- Option to buy catastrophic insurance. The Cruz Amendment to the current bill would allow consumers in the private market to purchase cheaper catastrophic health plans. Catastrophic plans might not cover many of the 10 “Essential Health Benefits” enumerated in the ACA, including prescriptions, maternity, or mental health. However, there is a concern that all of the young, healthy people would buy the cheaper plans, leaving only older people and those with pre-existing conditions in the comprehensive plans, with premiums spiraling higher.
- Expanded fund to fight opioid addiction. The BCRA increases the $2 billion in opioid treatment funds from the ACA to $45 billion.
Employees are Financially Stressed by Healthcare
Surveys reveal that Americans are very concerned about the future of healthcare and for good reason. 49% of employees are “concerned, anxious or fearful” about their financial wellbeing. In 2016, the annual healthcare cost for a family of four rose to $25,826, with 43% of the costs borne by employees.
Pre-existing conditions affect many workers and their families. The Kaiser Family Foundation revealed that if underwriting practices returned to pre-ACA standards (as with a full repeal), “27% of adult Americans under the age of 65 have health conditions that would likely leave them uninsurable if they applied for individual market coverage.”
Employers Have Made Peace with the ACA
When the ACA was passed, it caused major angst and upheaval for employers in terms of the way their benefits plans were structured. But how do employers feel today? In a July 2017 survey by the International Foundation of Employee Benefit Plans, 71% of employers revealed they did NOT want to see the ACA fully repealed. In fact, 62% said if the ACA was repealed, they would keep all or some of its provisions in place for their employee plans.
Better the Devil We Know?

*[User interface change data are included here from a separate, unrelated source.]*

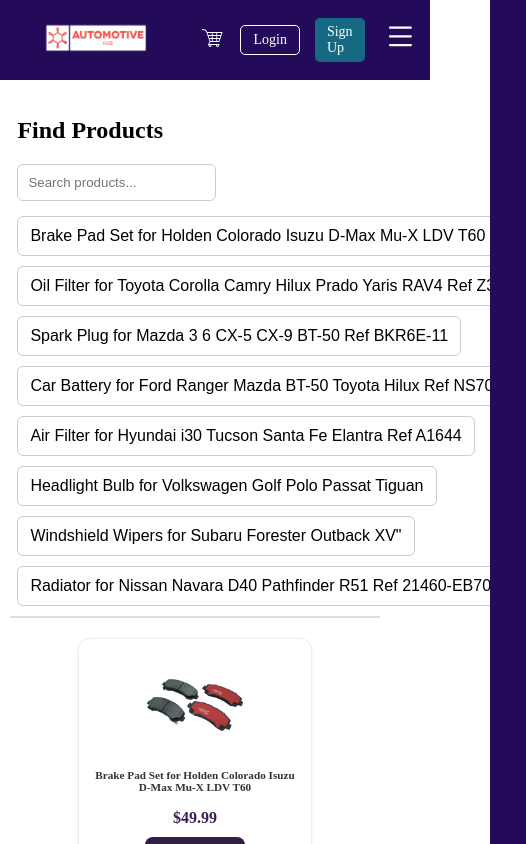
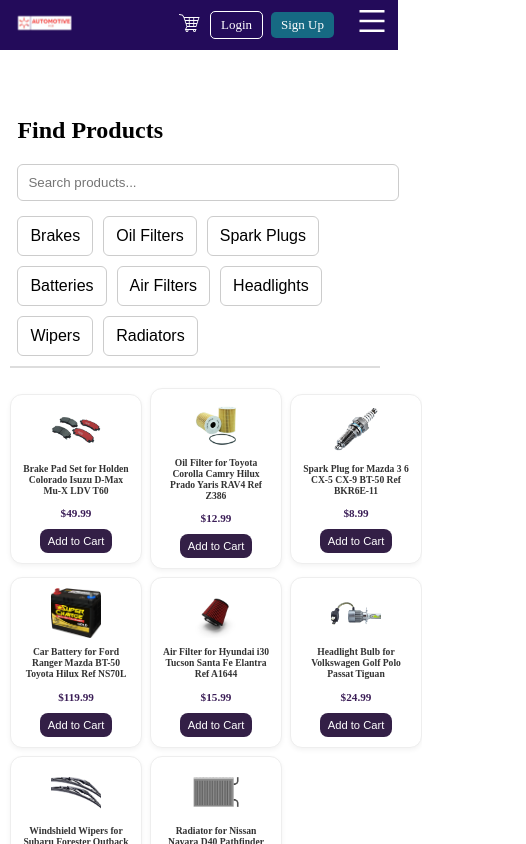
Before and after one commit to Lebit009/automotiesite, a React (Vite) app: page /products in a window 390 px wide. Shown: the top 844 px of the page, 526 px wide, since content can reach past the window. Built offline with nearby package versions, Linux system fonts and the light colour scheme.

Commit message:
Front end almost done

```diff
--- a/src/css/Footer.css
+++ b/src/css/Footer.css
@@ -4,7 +4,6 @@
   color: #fff;
   padding: 2.5rem 0 1.5rem 0;
   text-align: center;
-  border-top: 2px solid #007bff;
   margin-top: auto;
   box-shadow: 0 -2px 8px rgba(0,0,0,0.08);
 }
--- a/src/css/Navbar.css
+++ b/src/css/Navbar.css
@@ -1,4 +1,3 @@
-/* Base Navbar */
 .navbar {
   position: fixed;
   top: 0;
@@ -110,10 +109,48 @@
 }
 
 @media (max-width: 768px) {
+  .navbar {
+    flex-direction: row;
+    justify-content: space-between;
+    padding: 0 10px;
+    height: 60px;
+  }
+  .navbar-logo {
+    height: 40px;
+  }
   .navbar-links {
     display: none;
   }
+  .navbar-actions {
+    gap: 8px;
+  }
   .menu-toggle {
     display: block;
+    font-size: 2rem;
+    margin-left: 8px;
+  }
+  .navbar-btn, .navbar-btn.signup {
+    font-size: 13px;
+    padding: 5px 10px;
   }
 }
+
+@media (max-width: 500px) {
+  .navbar {
+    height: 50px;
+    padding: 0 4px;
+  }
+  .navbar-logo {
+    height: 32px;
+  }
+  .mobile-menu {
+    width: 150px;
+    padding: 60px 10px;
+  }
+  .mobile-menu ul {
+    gap: 14px;
+  }
+  .mobile-menu a {
+    font-size: 15px;
+  }
+}
--- a/src/css/Product.css
+++ b/src/css/Product.css
@@ -20,7 +20,7 @@
 }
 
 .search-bar {
-  width: fit-content;
+  width: 360px;
   padding: 10px;
   margin-bottom: 15px;
   border: 1px solid #ccc;
@@ -52,8 +52,8 @@
 
 .product-grid {
   flex: 1;
-  display: grid;
-  grid-template-columns: repeat(auto-fit, minmax(220px, 1fr));
+   display: flex;
+  flex-wrap: wrap;
   gap: 20px;
   box-sizing: border-box;
 }
@@ -148,15 +148,28 @@
 
 @media (max-width: 600px) {
   .product-grid {
-    display: flex;
-    flex-wrap: wrap;
-    justify-content: center;
-    align-items: center;
-    gap: 5px;
+    display: grid;
+    grid-template-columns: repeat(3, 1fr);
+    gap: 8px;
     margin: 0;
   }
   .product-card {
-    width: 200px;
+    width: 110px;
+    padding: 10px;
+    font-size: 0.7rem;
+    min-width: 0;
+  }
+  .product-card img {
+    width: 50px;
+    height: 50px;
+  }
+  .product-card h3 {
+    font-size: 0.6rem;
+    margin: 6px 0;
+  }
+  .add-to-cart {
+    padding: 6px 8px;
+    font-size: 0.7rem;
   }
   .products-sidebar {
     padding-bottom: 10px;
--- a/src/pages/Hero.jsx
+++ b/src/pages/Hero.jsx
@@ -1,7 +1,7 @@
 import "../css/Hero.css";
 import Title from "./Title";
 import "../css/Parallax.css";
-import serviceworker from "../assets/img/service.png";
+import serviceworker from "../assets/img/service2.png";
 
 const analytics = [
   {
--- a/src/pages/Products.jsx
+++ b/src/pages/Products.jsx
@@ -17,6 +17,7 @@
     price: "$49.99",
     image: brakePadsImg,
     rating: 4.7,
+    category: "Brakes",
   },
   {
     id: 2,
@@ -24,6 +25,7 @@
     price: "$12.99",
     image: oilFilterImg,
     rating: 4.5,
+    category: "Oil Filters",
   },
   {
     id: 3,
@@ -31,6 +33,7 @@
     price: "$8.99",
     image: sparkPlugImg,
     rating: 4.6,
+    category: "Spark Plugs",
   },
   {
     id: 4,
@@ -38,6 +41,7 @@
     price: "$119.99",
     image: carBatteryImg,
     rating: 4.8,
+    category: "Batteries",
   },
   {
     id: 5,
@@ -45,6 +49,7 @@
     price: "$15.99",
     image: airFilterImg,
     rating: 4.4,
+    category: "Air Filters",
   },
   {
     id: 6,
@@ -52,6 +57,7 @@
     price: "$24.99",
     image: headlightBulbImg,
     rating: 4.3,
+    category: "Headlights",
   },
   {
     id: 7,
@@ -59,6 +65,7 @@
     price: "$19.99",
     image: windshieldWipersImg,
     rating: 4.2,
+    category: "Wipers",
   },
   {
     id: 8,
@@ -66,7 +73,8 @@
     price: "$89.99",
     image: radiatorImg,
     rating: 4.6,
-  },
+    category: "Radiators",
+  }
 ];
 
 const tabLabels = [
@@ -83,11 +91,11 @@
   const [search, setSearch] = useState("");
   const [selected, setSelected] = useState(null);
 
-  const filteredProducts = selected
-    ? products.filter((p) => p.name === selected)
-    : products.filter((p) =>
-        p.name.toLowerCase().includes(search.toLowerCase())
-      );
+  const filteredProducts = search
+    ? products.filter((p) => p.name.toLowerCase().includes(search.toLowerCase()))
+    : selected
+      ? products.filter((p) => p.category === selected)
+      : products;
   return (
     <div className="products-layout">
       {/* Layout 1 SEarch and tabs*/}
@@ -104,16 +112,16 @@
           className="search-bar"
         />
         <div className="tabs">
-          {products.map((p) => (
+          {tabLabels.map((label) => (
             <button
-              key={p.id}
-              className={`tab-btn ${selected === p.name ? "active" : ""}`}
+              key={label}
+              className={`tab-btn ${selected === label ? "active" : ""}`}
               onClick={() => {
-                setSelected(p.name);
+                setSelected(label);
                 setSearch("");
               }}
             >
-              {p.name}
+              {label}
             </button>
           ))}
         </div>
```
Also changed, not shown: src/assets/img/service2.png (added).
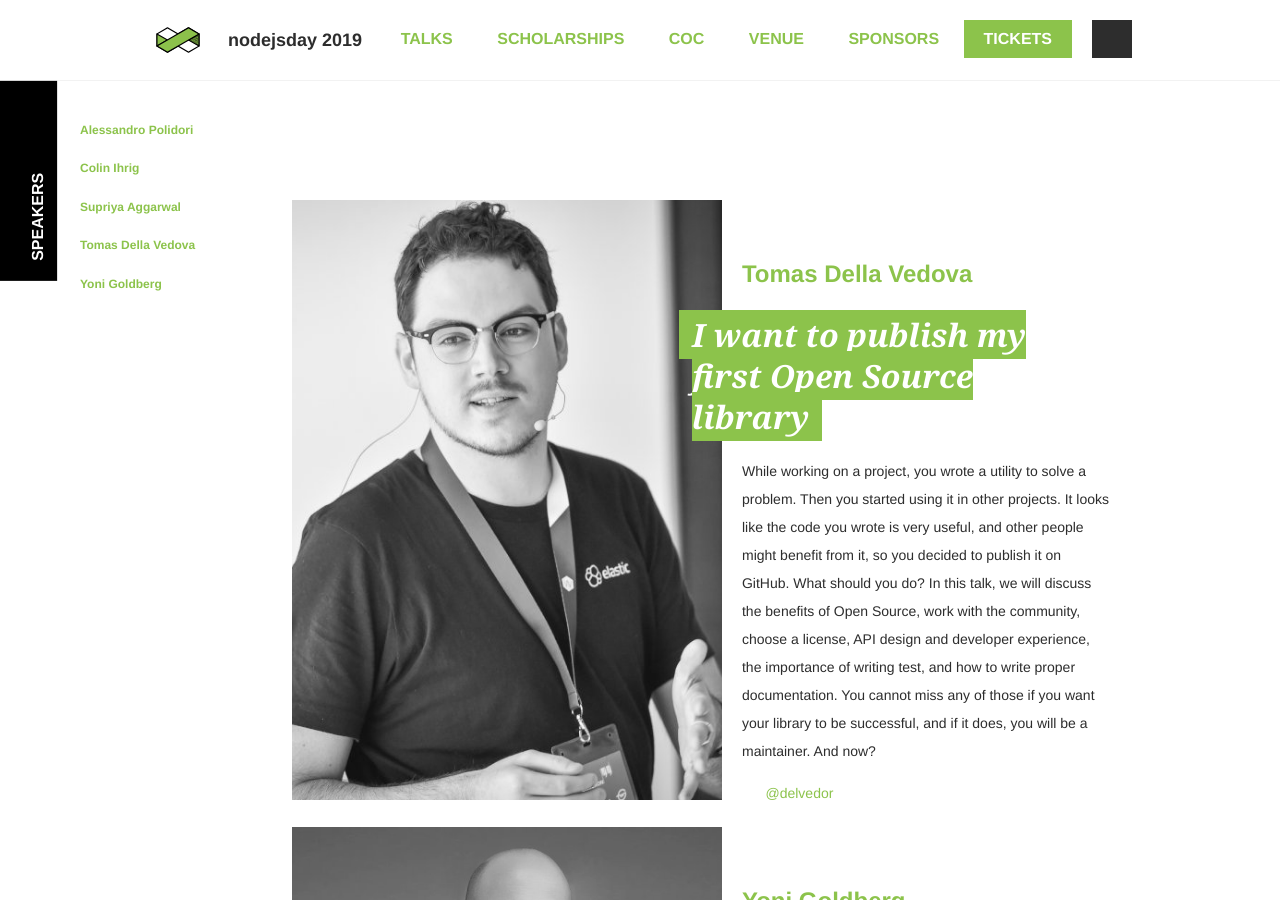
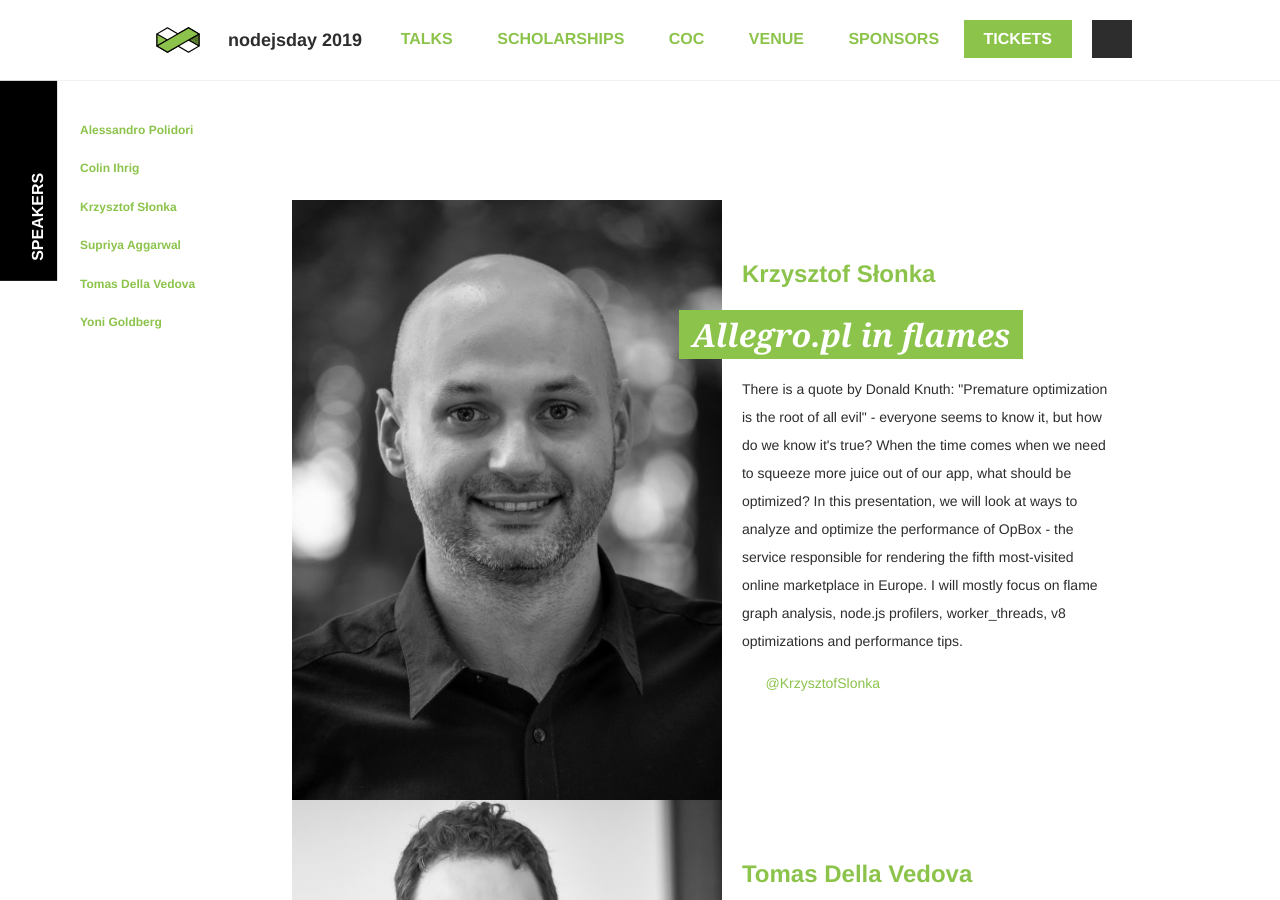
Before and after one commit to GrUSP/2019.nodejsday.it, a Jekyll site: the page built from talks.html, in a window 1280 px wide and 900 px high, scrolled down 2367 px. Built offline with Jekyll 4.4.1, drawn with Linux system fonts in a browser that asks for light colours; some web fonts are replaced; comment, search, counter and statistics services are not loaded.

Commit message:
Add Krzysztof

```diff
--- a/_data/speakers.yml
+++ b/_data/speakers.yml
@@ -29,6 +29,16 @@
    # last_name: Cotin
    # twitter: simona_cotin
   -
+    id: krzysztof-slonka
+    description: >
+      Krzysztof is a software engineer with a diverse background: back-end, front-end, Bluetooth Mesh and now Service
+      Mesh at Allegro. He has the most fun solving problems that require deep understanding of technology. Working on
+      performance improvements is one of the ways to really understand what's going on under the hood.
+    image: krzysztof-slonka.jpg
+    first_name: Krzysztof
+    last_name: Słonka
+    twitter: KrzysztofSlonka
+  -
     id: supriya-aggarwal
     description: >
       Supriya is a software engineer trying to keep up with the tech space one language at a time. She loves springtime,
--- a/_data/talks.yml
+++ b/_data/talks.yml
@@ -48,6 +48,15 @@
 #    around mutators and resolvers and then we will close by going all in, full serverless and deploy our graphql server
 #    to a function in the cloud.
 -
+  speaker_id: krzysztof-slonka
+  title: "Allegro.pl in flames"
+  extract: >
+    There is a quote by Donald Knuth: "Premature optimization is the root of all evil" - everyone seems to know it, but
+    how do we know it's true? When the time comes when we need to squeeze more juice out of our app, what should be
+    optimized? In this presentation, we will look at ways to analyze and optimize the performance of OpBox - the
+    service responsible for rendering the fifth most-visited online marketplace in Europe. I will mostly focus on flame
+    graph analysis, node.js profilers, worker_threads, v8 optimizations and performance tips.
+-
   speaker_id: tomas-della-vedova
   title: "I want to publish my first Open Source library"
   extract: >
```
Also changed, not shown: img/nodejsday/speaker/krzysztof-slonka.jpg (added).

Many voices from Capitol Hill are arguing that the Senate should simply keep the healthcare status quo. And as the uncertainty surrounding the future of healthcare drags on, support from the public is building for the original ACA. In April 2017, the ACA gained the approval of 55% of Americans—a majority consensus for the first time, according to a survey by Gallup. But at the same time, the number of insurers offering individual health plans in the state exchanges dropped 38% year-over-year, and 41% of U.S. counties may only have one plan option available in 2018.
Stay Prepared for Health Plan Changes
With the spectre of more healthcare plan changes on the horizon, it’s more important than ever to have the technology in place to stay on top of health insurance, FSA and HSA plans. Asure Software’s Benefits Administration solutions allow you to streamline and efficiently manage your company’s processes with integrated Human Capital Management tracking.